Task brief
Each line below that contains the word "ipynb" must be copied.

Supplied records
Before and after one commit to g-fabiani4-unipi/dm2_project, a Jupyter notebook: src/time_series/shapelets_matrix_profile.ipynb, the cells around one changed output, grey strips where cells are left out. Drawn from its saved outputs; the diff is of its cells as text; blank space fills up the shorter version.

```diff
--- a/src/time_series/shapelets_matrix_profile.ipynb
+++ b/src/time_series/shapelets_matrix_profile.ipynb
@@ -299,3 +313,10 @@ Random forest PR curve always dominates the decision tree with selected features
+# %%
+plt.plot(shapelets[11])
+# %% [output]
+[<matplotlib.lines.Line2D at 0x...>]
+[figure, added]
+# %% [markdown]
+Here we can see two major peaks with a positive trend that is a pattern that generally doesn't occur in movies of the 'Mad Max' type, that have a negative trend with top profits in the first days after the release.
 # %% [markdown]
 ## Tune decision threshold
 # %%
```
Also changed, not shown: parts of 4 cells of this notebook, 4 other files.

Written answer
Before and after one commit to g-fabiani4-unipi/dm2_project, a Jupyter notebook: src/time_series/shapelets_matrix_profile.ipynb, the cells around one changed output, grey strips where cells are left out. Drawn from its saved outputs; the diff is of its cells as text; blank space fills up the shorter version.
--- a/src/time_series/shapelets_matrix_profile.ipynb
+++ b/src/time_series/shapelets_matrix_profile.ipynb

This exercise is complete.